Work item:
Return every line from the records below that has the word "personalitza".

[Extracted records]
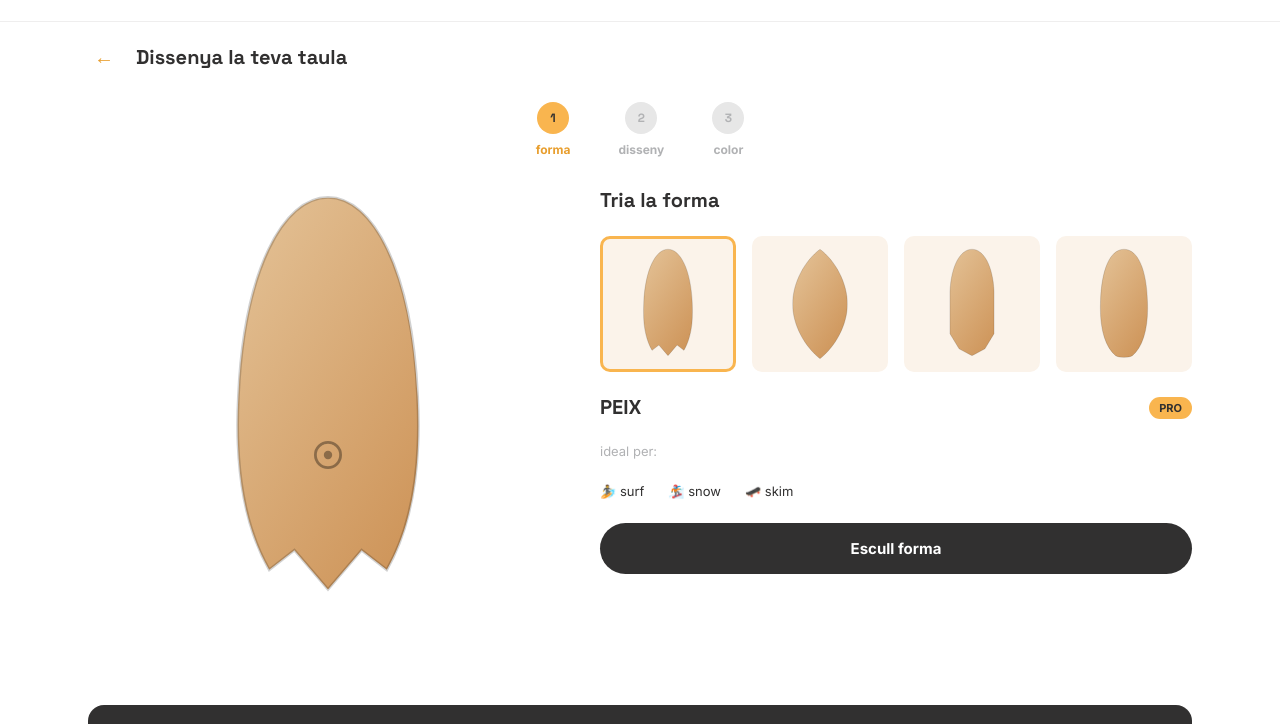
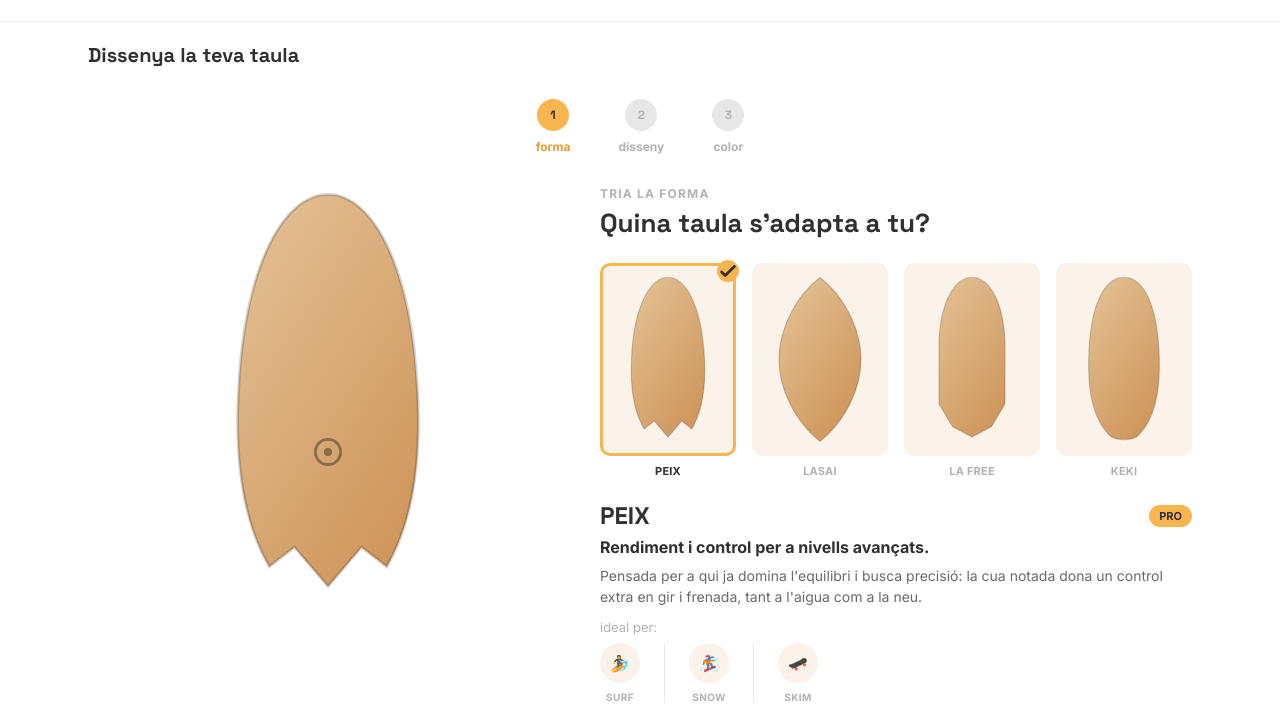
Before and after one commit to claudiasunday/onirik, a plain HTML site: page personalitza.html in a window 1280 px wide. Shown: the part 64-788 px from the top of the page. Drawn offline with Linux system fonts and the light colour scheme.

Commit message:
Pas 1 (forma): disseny aprofundit + treure botó enrere

```diff
--- a/assets/css/styles.css
+++ b/assets/css/styles.css
@@ -1195,13 +1195,6 @@ section {
   margin-bottom: var(--space-5);
 }
 
-.back-btn {
-  background: none;
-  color: var(--c-orange-dark);
-  display: inline-flex;
-  font-size: 20px;
-}
-
 .wizard-top h1 {
   font-size: 20px;
 }
@@ -1353,6 +1346,153 @@ section {
   display: inline-flex;
   align-items: center;
   gap: 6px;
+}
+
+/* Pas 1 (forma): capçalera "eyebrow + pregunta" en lloc d'un simple
+   títol petit, seguint el disseny de referència. */
+.shape-intro .eyebrow {
+  font-size: 12px;
+  font-weight: 700;
+  letter-spacing: 0.1em;
+  text-transform: uppercase;
+  color: var(--c-muted);
+  margin: 0 0 var(--space-2);
+}
+
+.shape-intro h2 {
+  font-size: 26px;
+  line-height: 1.15;
+  margin: 0;
+}
+
+.shape-detail {
+  display: flex;
+  flex-direction: column;
+  gap: var(--space-2);
+}
+
+.shape-detail .option-head h3 {
+  font-size: 24px;
+}
+
+.shape-tagline {
+  font-weight: 700;
+  margin: 0;
+}
+
+.shape-description {
+  color: #6b6a68;
+  font-size: 14px;
+  line-height: 1.5;
+  margin: 0;
+}
+
+.shape-activities-label {
+  font-size: 13px;
+  color: var(--c-muted);
+  margin: var(--space-1) 0 0;
+}
+
+.activity-chips {
+  align-items: flex-start;
+}
+
+.activity-chip {
+  display: flex;
+  flex-direction: column;
+  align-items: center;
+  gap: var(--space-2);
+  padding-right: var(--space-4);
+  border-right: 1px solid rgba(49, 48, 48, 0.1);
+}
+
+.activity-chip:last-child {
+  border-right: none;
+  padding-right: 0;
+}
+
+.activity-chip-icon {
+  width: 40px;
+  height: 40px;
+  border-radius: 50%;
+  background: var(--c-cream-2);
+  display: flex;
+  align-items: center;
+  justify-content: center;
+  font-size: 16px;
+}
+
+.activity-chip-label {
+  font-size: 10px;
+  font-weight: 700;
+  letter-spacing: 0.04em;
+  text-transform: uppercase;
+  color: var(--c-muted);
+}
+
+/* Targetes de forma: imatge + nom a sota + marca de selecció, en lloc
+   d'un simple swatch sense etiquetar. */
+.shape-card {
+  display: flex;
+  flex-direction: column;
+  align-items: center;
+  gap: var(--space-2);
+  background: none;
+  border: none;
+  padding: 0;
+  cursor: pointer;
+  min-width: 0;
+}
+
+.shape-card .swatch-shape {
+  width: 100%;
+}
+
+.shape-card.selected .swatch-shape {
+  border-color: var(--c-orange);
+}
+
+.shape-card-name {
+  font-size: 11px;
+  font-weight: 700;
+  letter-spacing: 0.02em;
+  color: var(--c-muted);
+}
+
+.shape-card.selected .shape-card-name {
+  color: var(--c-dark);
+}
+
+.shape-check {
+  position: absolute;
+  top: -6px;
+  right: -6px;
+  width: 22px;
+  height: 22px;
+  border-radius: 50%;
+  background: var(--c-orange);
+  color: var(--c-dark);
+  align-items: center;
+  justify-content: center;
+  display: none;
+}
+
+.shape-check svg {
+  width: 12px;
+  height: 12px;
+}
+
+.shape-card.selected .shape-check {
+  display: flex;
+}
+
+.btn-wizard-cta {
+  width: 100%;
+}
+
+.btn-wizard-cta svg {
+  width: 18px;
+  height: 18px;
 }
 
 .swatch-grid {
@@ -1466,7 +1606,7 @@ section {
   }
 
   .wizard-grid {
-    gap: var(--space-2);
+    gap: var(--space-1);
   }
 
   .board-stage {
@@ -1482,12 +1622,43 @@ section {
     max-width: 175px;
   }
 
+  /* El pas 1 (forma) ja mostra la imatge de la taula a cada targeta i a
+     la fitxa de detall (nom, tagline, descripció, activitats...): amb
+     tot aquest contingut afegit, la vista prèvia gran de dalt (redundant
+     aquí) s'amaga per no tapar el CTA. Als altres passos (disseny/color)
+     segueix sent la única referència visual, així que hi queda gran. */
+  .wizard[data-step="1"] .board-stage {
+    display: none;
+  }
+
   /* Cada pas del wizard apila 5-6 blocs (títol, graella, nom+tag,
      "ideal per:", activitats, botó): amb el gap d'escriptori (24px)
      entre cadascun, només aquests espais ja sumaven ~120px i tapaven
      el CTA. En mòbil n'hi ha prou amb un gap més petit. */
   .step-panel {
     gap: var(--space-2);
+  }
+
+  .shape-intro h2 {
+    font-size: 21px;
+  }
+
+  .shape-detail {
+    gap: var(--space-1);
+  }
+
+  .shape-detail .option-head h3 {
+    font-size: 20px;
+  }
+
+  .shape-description {
+    font-size: 13px;
+  }
+
+  .activity-chip-icon {
+    width: 32px;
+    height: 32px;
+    font-size: 14px;
   }
 
   .option-head h2 {
@@ -1516,4 +1687,12 @@ section {
     width: 76px;
     scroll-snap-align: start;
   }
-}
+
+  /* La graella de formes té un fill extra (.shape-card, imatge+nom): cal
+     donar la mida de l'ítem del carousel a la targeta, no al swatch intern. */
+  .swatch-grid > .shape-card {
+    flex: 0 0 76px;
+    width: 76px;
+    scroll-snap-align: start;
+  }
+}
--- a/assets/js/board.js
+++ b/assets/js/board.js
@@ -11,6 +11,9 @@ const SHAPES = [
     name: "PEIX",
     tag: "PRO",
     price: 149,
+    tagline: "Rendiment i control per a nivells avançats.",
+    description:
+      "Pensada per a qui ja domina l'equilibri i busca precisió: la cua notada dona un control extra en gir i frenada, tant a l'aigua com a la neu.",
     activities: ["surf", "snow", "skim"],
     path:
       "M100,6 C132,6 160,58 164,148 C167,206 158,244 142,272 " +
@@ -24,6 +27,9 @@ const SHAPES = [
     name: "LASAI",
     tag: "INICIACIÓ",
     price: 129,
+    tagline: "Calma i estabilitat per començar.",
+    description:
+      "Base àmplia i estable, ideal per iniciar-se en l'equilibri, fer ioga o tonificar sense pressa. \"Lasai\" significa calma en euskera.",
     activities: ["yoga", "tonificacio"],
     path:
       "M100,6 C140,36 172,94 172,150 C172,206 140,262 100,294 " +
@@ -36,6 +42,9 @@ const SHAPES = [
     name: "LA FREE",
     tag: "FREESTYLE",
     price: 139,
+    tagline: "Agilitat i estil per a moviments lliures.",
+    description:
+      "Nas apuntat i cantells facetats per a qui busca maniobrabilitat i un toc freestyle, tant al surf com a l'skim.",
     activities: ["surf", "skim"],
     path:
       "M100,6 C130,6 155,48 158,118 L158,228 L134,268 L100,286 " +
@@ -48,6 +57,9 @@ const SHAPES = [
     name: "KEKI",
     tag: "+KIDS",
     price: 119,
+    tagline: "Estable, versàtil i divertida.",
+    description:
+      "Perfecta per a qui busca una taula que s'adapta a diferents condicions i nivells. La seva forma arrodonida dona estabilitat sense renunciar a la diversió.",
     activities: ["skim", "tonificacio"],
     path:
       "M100,6 C136,6 160,58 162,148 C164,214 150,262 122,286 " +
--- a/assets/js/personalitza.js
+++ b/assets/js/personalitza.js
@@ -23,14 +23,16 @@ const els = {
   },
   shapeName: document.getElementById("shape-name"),
   shapeTag: document.getElementById("shape-tag"),
+  shapeTagline: document.getElementById("shape-tagline"),
+  shapeDescription: document.getElementById("shape-description"),
   shapeActivities: document.getElementById("shape-activities"),
   shapeGrid: document.getElementById("shape-grid"),
   designGrid: document.getElementById("design-grid"),
   colorGrid: document.getElementById("color-grid"),
   btnStep1: document.getElementById("btn-step1"),
+  btnStep1Label: document.getElementById("btn-step1-label"),
   btnStep2: document.getElementById("btn-step2"),
   btnStep3: document.getElementById("btn-step3"),
-  backBtn: document.getElementById("back-btn"),
   sumShape: document.getElementById("sum-shape"),
   sumDesign: document.getElementById("sum-design"),
   sumColor: document.getElementById("sum-color"),
@@ -55,16 +57,30 @@ function renderShapeStep() {
   const shape = currentShape();
   els.shapeName.textContent = shape.name;
   els.shapeTag.textContent = shape.tag;
+  els.shapeTagline.textContent = shape.tagline;
+  els.shapeDescription.textContent = shape.description;
   els.shapeActivities.innerHTML = shape.activities
-    .map((a) => `<span>${activityIcon(a)} ${ACTIVITY_LABELS[a]}</span>`)
+    .map(
+      (a) =>
+        `<div class="activity-chip"><span class="activity-chip-icon">${activityIcon(
+          a
+        )}</span><span class="activity-chip-label">${ACTIVITY_LABELS[a]}</span></div>`
+    )
     .join("");
-  // Miniatures de cada forma (mateix patró que la graella de dissenys):
-  // es poden triar directament clicant-hi, sense passar per fletxes.
+  els.btnStep1Label.textContent = `Escollir ${shape.name}`;
+  // Targetes de cada forma (nom a sota + marca de selecció): es poden
+  // triar directament clicant-hi, sense passar per fletxes.
   els.shapeGrid.innerHTML = SHAPES.map((s, i) => {
     const selected = i === state.shapeIndex ? " selected" : "";
-    return `<button type="button" class="swatch swatch-shape${selected}" data-index="${i}" title="${s.name}">${renderBoardSVG(
-      { shapeId: s.id, designId: "fusta-natural", colorId: null, showLogo: false }
-    )}</button>`;
+    return `<button type="button" class="shape-card${selected}" data-index="${i}" title="${s.name}">
+      <span class="swatch swatch-shape">
+        ${renderBoardSVG({ shapeId: s.id, designId: "fusta-natural", colorId: null, showLogo: false })}
+        <span class="shape-check" aria-hidden="true">
+          <svg viewBox="0 0 24 24" fill="none" stroke="currentColor" stroke-width="3" stroke-linecap="round" stroke-linejoin="round"><path d="M5 13l4 4L19 7"/></svg>
+        </span>
+      </span>
+      <span class="shape-card-name">${s.name}</span>
+    </button>`;
   }).join("");
 }
 
@@ -119,6 +135,12 @@ function renderSummary() {
 }
 
 function render() {
+  // Marca el pas actual al <main>: el pas 1 (forma) ja mostra la imatge
+  // de la taula a cada targeta i a la fitxa de detall, així que la vista
+  // prèvia gran de dalt hi és redundant i es pot encongir en mòbil
+  // (vegeu CSS [data-step="1"] .board-preview) per no tapar el CTA.
+  document.querySelector(".wizard").dataset.step = state.step;
+
   // step indicator — els punts ja visitats (<= maxStep) es poden clicar
   // per tornar-hi o saltar-hi de nou, sense perdre les tries fetes.
   els.dots.forEach((dot) => {
@@ -168,18 +190,10 @@ els.dots.forEach((dot) => {
   });
 });
 
-els.backBtn.addEventListener("click", () => {
-  if (state.step === 1) {
-    window.location.href = "index.html";
-    return;
-  }
-  state.step -= 1;
-  render();
-});
-
-// Graella de miniatures de formes: se selecciona directament clicant-hi.
+// Graella de targetes de formes: se selecciona directament clicant-hi
+// (la navegació cap enrere es fa amb els punts de pas, ja clicables).
 els.shapeGrid.addEventListener("click", (e) => {
-  const btn = e.target.closest(".swatch");
+  const btn = e.target.closest(".shape-card");
   if (!btn) return;
   state.shapeIndex = Number(btn.dataset.index);
   render();
--- a/personalitza.html
+++ b/personalitza.html
@@ -18,7 +18,6 @@
 
     <main class="wizard">
       <div class="wizard-top">
-        <button class="back-btn" id="back-btn" aria-label="Enrere">←</button>
         <h1 id="wizard-title">Dissenya la teva taula</h1>
       </div>
 
@@ -44,19 +43,27 @@
 
         <div class="option-panel">
           <!-- Pas 1: forma -->
-          <div id="panel-shape" class="step-panel">
-            <div class="option-head">
-              <h2>Tria la forma</h2>
+          <div id="panel-shape" class="step-panel step-panel-shape">
+            <div class="shape-intro">
+              <p class="eyebrow">Tria la forma</p>
+              <h2>Quina taula s'adapta a tu?</h2>
             </div>
-            <div class="swatch-grid" id="shape-grid"></div>
-            <div class="option-head">
-              <h2 id="shape-name">PEIX</h2>
-              <span class="tag" id="shape-tag">PRO</span>
+            <div class="swatch-grid swatch-grid-shapes" id="shape-grid"></div>
+            <div class="shape-detail">
+              <div class="option-head">
+                <h3 id="shape-name">PEIX</h3>
+                <span class="tag" id="shape-tag">PRO</span>
+              </div>
+              <p class="shape-tagline" id="shape-tagline"></p>
+              <p class="shape-description" id="shape-description"></p>
+              <p class="shape-activities-label">ideal per:</p>
+              <div class="activity-row activity-chips" id="shape-activities"></div>
             </div>
-            <p style="font-size:13px;color:var(--c-muted);margin:0;">ideal per:</p>
-            <div class="activity-row" id="shape-activities"></div>
             <div class="wizard-actions">
-              <button class="btn btn-dark" id="btn-step1">Escull forma</button>
+              <button class="btn btn-primary btn-wizard-cta" id="btn-step1">
+                <span id="btn-step1-label">Escollir forma</span>
+                <svg viewBox="0 0 24 24" fill="none" stroke="currentColor" stroke-width="2.5" stroke-linecap="round"><path d="M5 12h14M13 6l6 6-6 6"/></svg>
+              </button>
             </div>
           </div>
 
```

Result of the exercise:
Before and after one commit to claudiasunday/onirik, a plain HTML site: page personalitza.html in a window 1280 px wide. Shown: the part 64-788 px from the top of the page. Drawn offline with Linux system fonts and the light colour scheme.
--- a/assets/js/personalitza.js
+++ b/assets/js/personalitza.js
--- a/personalitza.html
+++ b/personalitza.html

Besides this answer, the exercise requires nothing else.